WHAT YOU SHOULD DO: Whenever the word "sheet" turns up in a line below, that line should be copied.

::: GIVEN RECORDS :::

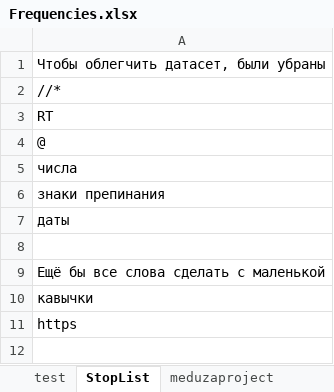
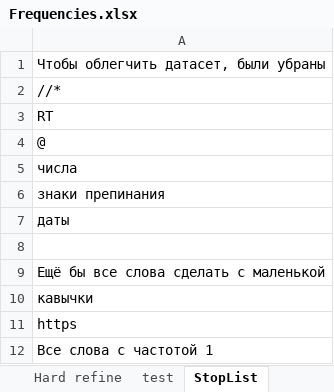
Before and after one commit to shigabeev/Tweet_Classifier, an Excel workbook: Freqs/Frequencies.xlsx, sheet StopList, drawn as a sheet; values as stored, in another font and other column widths than the file's, no borders; the diff names each change by its address in the sheet, - before the commit and + after, or states it on an @@ line.

```diff
--- a/Freqs/Frequencies.xlsx (sheet StopList)
+++ b/Freqs/Frequencies.xlsx (sheet StopList)
+sheet tab: Hard refine
+row 12: Все слова с частотой 1
```
Also changed, not shown: sheet Frequencies.csv, hidden cells, 23 other files.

:::

SOLUTION TO THIS PROBLEM:
Before and after one commit to shigabeev/Tweet_Classifier, an Excel workbook: Freqs/Frequencies.xlsx, sheet StopList, drawn as a sheet; values as stored, in another font and other column widths than the file's, no borders; the diff names each change by its address in the sheet, - before the commit and + after, or states it on an @@ line.
--- a/Freqs/Frequencies.xlsx (sheet StopList)
+++ b/Freqs/Frequencies.xlsx (sheet StopList)
+sheet tab: Hard refine
Also changed, not shown: sheet Frequencies.csv, hidden cells, 23 other files.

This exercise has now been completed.